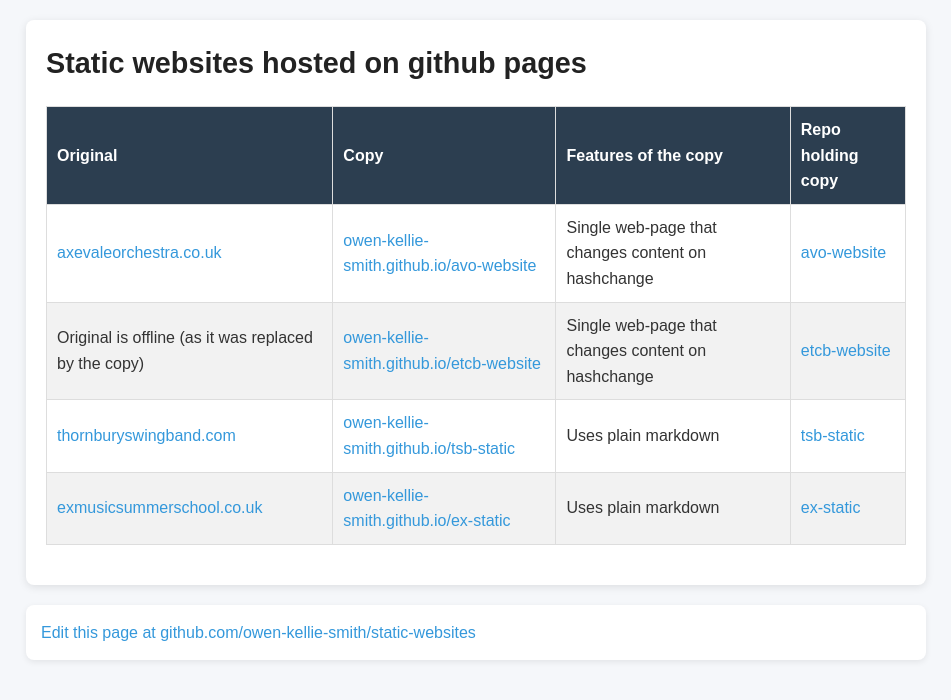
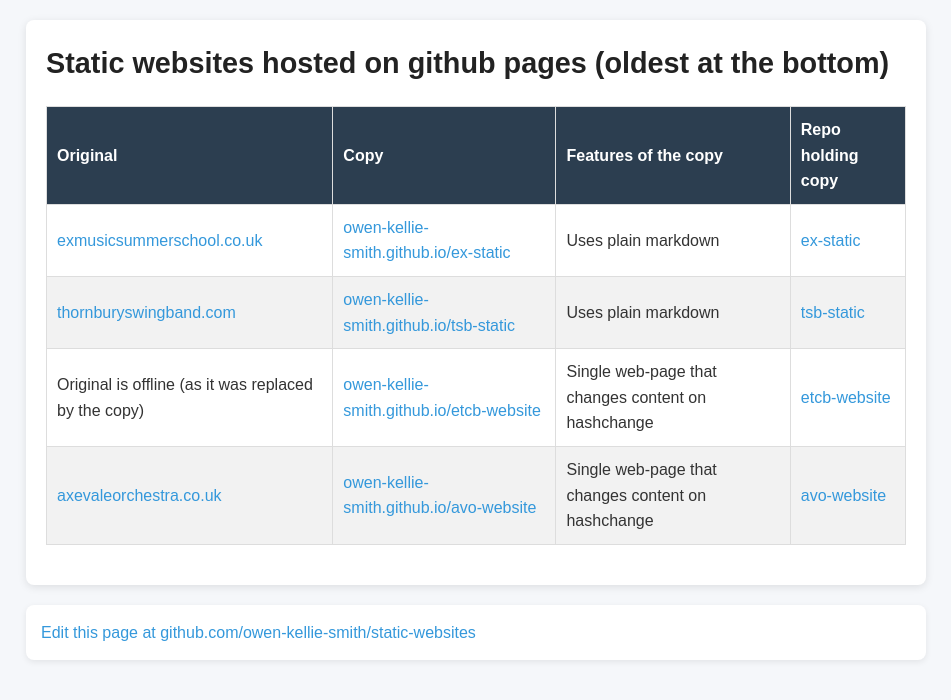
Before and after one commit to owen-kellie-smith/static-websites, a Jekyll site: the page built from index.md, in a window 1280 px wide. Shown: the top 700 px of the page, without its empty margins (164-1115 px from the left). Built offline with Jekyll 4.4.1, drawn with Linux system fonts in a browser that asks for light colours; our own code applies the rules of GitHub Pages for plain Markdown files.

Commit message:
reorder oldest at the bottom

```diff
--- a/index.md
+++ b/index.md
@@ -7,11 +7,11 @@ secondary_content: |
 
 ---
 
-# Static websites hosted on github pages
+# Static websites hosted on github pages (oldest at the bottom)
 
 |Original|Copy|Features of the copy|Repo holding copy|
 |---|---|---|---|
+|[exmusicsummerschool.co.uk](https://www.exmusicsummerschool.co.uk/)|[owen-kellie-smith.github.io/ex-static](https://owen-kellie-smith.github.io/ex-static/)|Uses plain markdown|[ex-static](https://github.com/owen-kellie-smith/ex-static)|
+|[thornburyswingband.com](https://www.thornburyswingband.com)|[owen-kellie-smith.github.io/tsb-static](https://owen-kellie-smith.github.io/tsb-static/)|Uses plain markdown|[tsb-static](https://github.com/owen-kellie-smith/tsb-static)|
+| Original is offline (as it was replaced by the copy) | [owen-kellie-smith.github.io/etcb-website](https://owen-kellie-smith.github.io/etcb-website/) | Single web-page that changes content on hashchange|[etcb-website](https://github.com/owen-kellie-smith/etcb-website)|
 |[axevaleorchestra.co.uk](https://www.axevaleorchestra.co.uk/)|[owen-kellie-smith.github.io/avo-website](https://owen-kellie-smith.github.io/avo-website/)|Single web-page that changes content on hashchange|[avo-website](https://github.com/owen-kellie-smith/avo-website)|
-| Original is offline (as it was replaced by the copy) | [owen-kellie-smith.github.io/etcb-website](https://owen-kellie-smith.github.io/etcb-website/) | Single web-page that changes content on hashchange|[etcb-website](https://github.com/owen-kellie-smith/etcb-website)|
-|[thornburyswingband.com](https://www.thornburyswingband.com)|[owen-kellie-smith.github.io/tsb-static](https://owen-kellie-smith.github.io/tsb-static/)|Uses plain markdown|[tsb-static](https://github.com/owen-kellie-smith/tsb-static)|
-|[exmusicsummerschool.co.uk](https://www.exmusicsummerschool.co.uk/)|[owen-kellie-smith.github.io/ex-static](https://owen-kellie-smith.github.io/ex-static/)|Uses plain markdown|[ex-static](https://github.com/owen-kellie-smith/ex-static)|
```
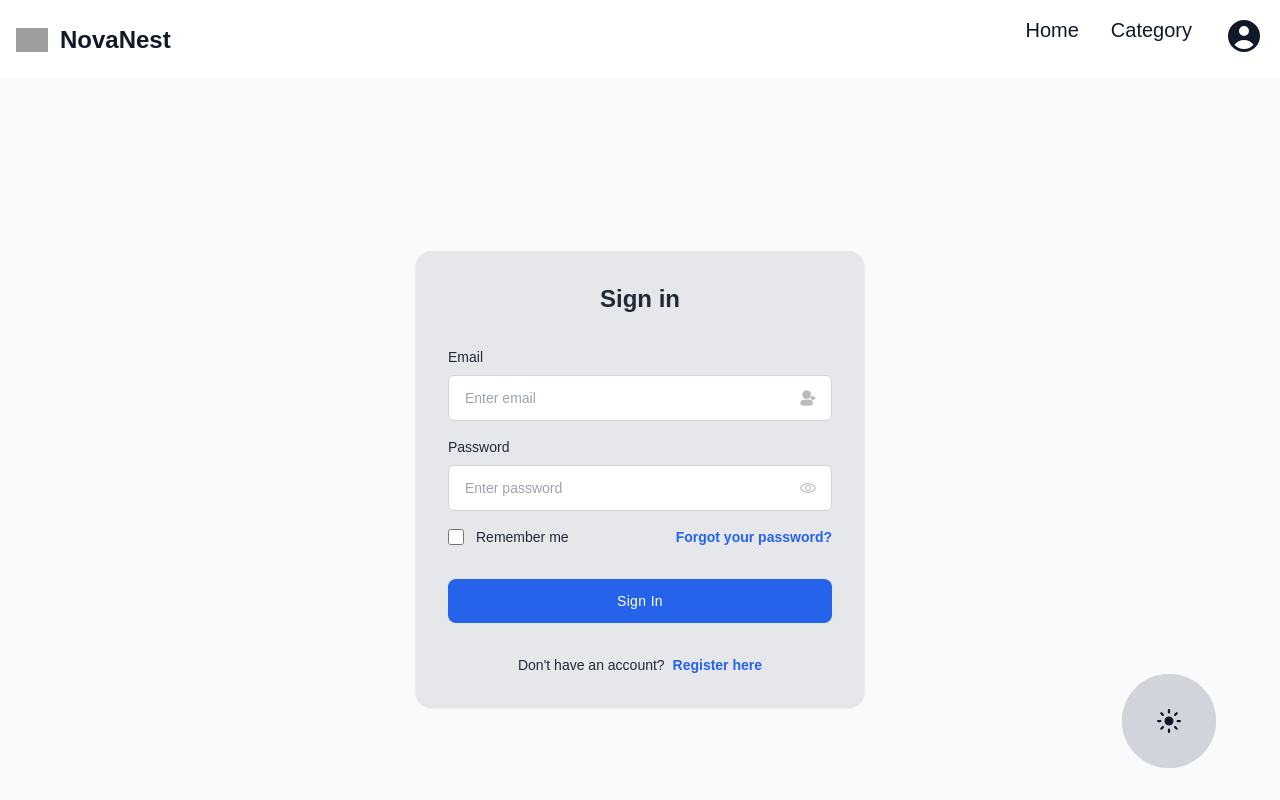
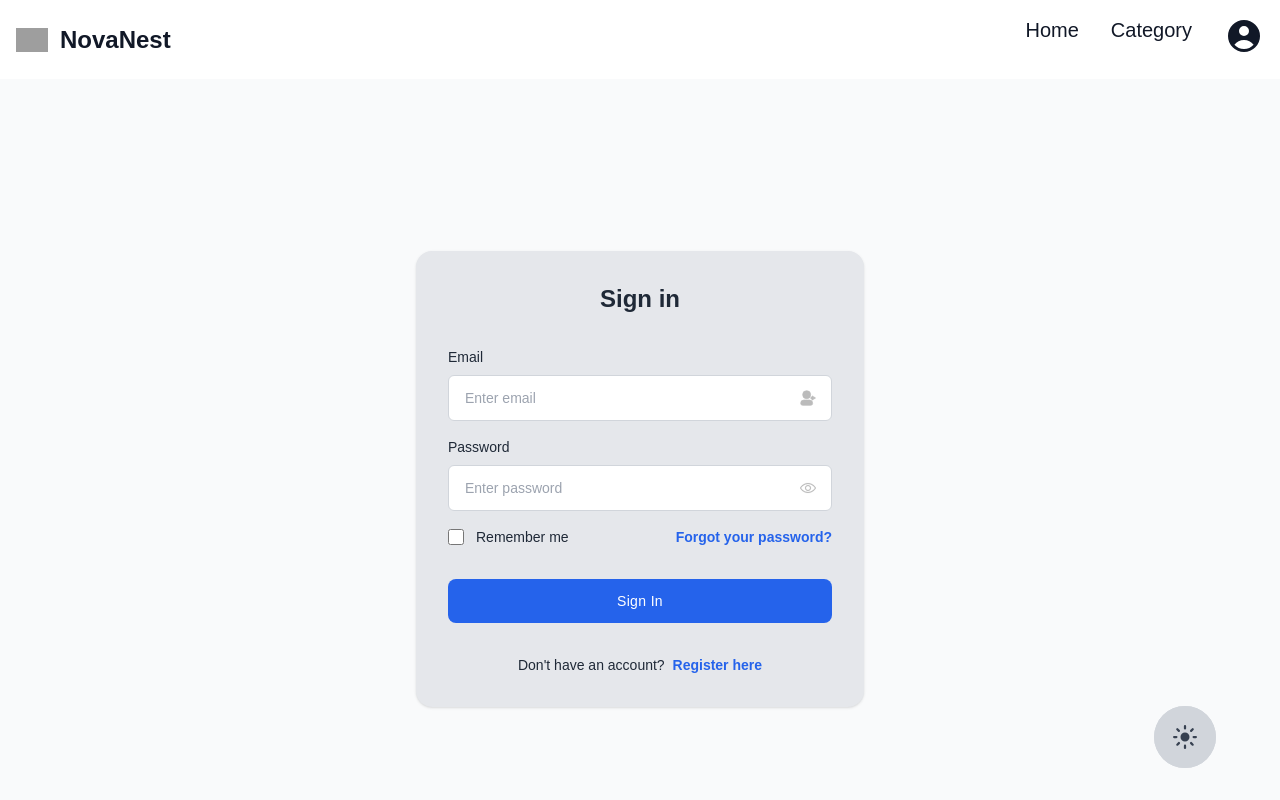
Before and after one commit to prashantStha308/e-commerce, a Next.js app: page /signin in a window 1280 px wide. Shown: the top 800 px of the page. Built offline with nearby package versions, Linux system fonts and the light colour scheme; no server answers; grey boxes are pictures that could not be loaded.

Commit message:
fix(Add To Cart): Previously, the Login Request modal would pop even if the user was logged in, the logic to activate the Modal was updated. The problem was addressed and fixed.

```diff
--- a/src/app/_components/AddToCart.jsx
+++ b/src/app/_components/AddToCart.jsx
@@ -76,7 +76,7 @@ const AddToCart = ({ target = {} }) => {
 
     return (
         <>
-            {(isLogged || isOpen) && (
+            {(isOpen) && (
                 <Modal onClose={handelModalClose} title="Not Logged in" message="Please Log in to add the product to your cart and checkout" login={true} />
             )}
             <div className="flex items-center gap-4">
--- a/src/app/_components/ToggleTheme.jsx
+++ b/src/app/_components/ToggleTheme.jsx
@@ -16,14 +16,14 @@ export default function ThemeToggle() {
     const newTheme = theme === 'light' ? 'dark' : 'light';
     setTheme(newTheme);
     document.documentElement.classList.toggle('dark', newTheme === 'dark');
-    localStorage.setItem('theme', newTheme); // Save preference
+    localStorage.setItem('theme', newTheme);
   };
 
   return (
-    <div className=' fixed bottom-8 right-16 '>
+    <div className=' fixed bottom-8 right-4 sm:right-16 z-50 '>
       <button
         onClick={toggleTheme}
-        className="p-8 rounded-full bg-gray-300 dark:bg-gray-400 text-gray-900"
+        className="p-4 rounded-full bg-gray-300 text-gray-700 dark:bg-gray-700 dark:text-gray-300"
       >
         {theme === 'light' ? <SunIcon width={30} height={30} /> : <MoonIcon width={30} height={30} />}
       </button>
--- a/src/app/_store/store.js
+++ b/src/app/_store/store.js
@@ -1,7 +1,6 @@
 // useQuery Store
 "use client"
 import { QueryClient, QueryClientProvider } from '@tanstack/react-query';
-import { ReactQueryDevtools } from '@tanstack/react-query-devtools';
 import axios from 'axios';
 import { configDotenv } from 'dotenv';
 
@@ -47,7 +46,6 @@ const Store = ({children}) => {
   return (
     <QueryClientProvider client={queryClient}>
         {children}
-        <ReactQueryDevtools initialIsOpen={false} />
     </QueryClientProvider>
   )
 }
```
- - - - - - -
WHAT YOU HAVE TO DO:
Count the lines in the listing where the string "from" appears, and give only the count.

SOLUTION:
5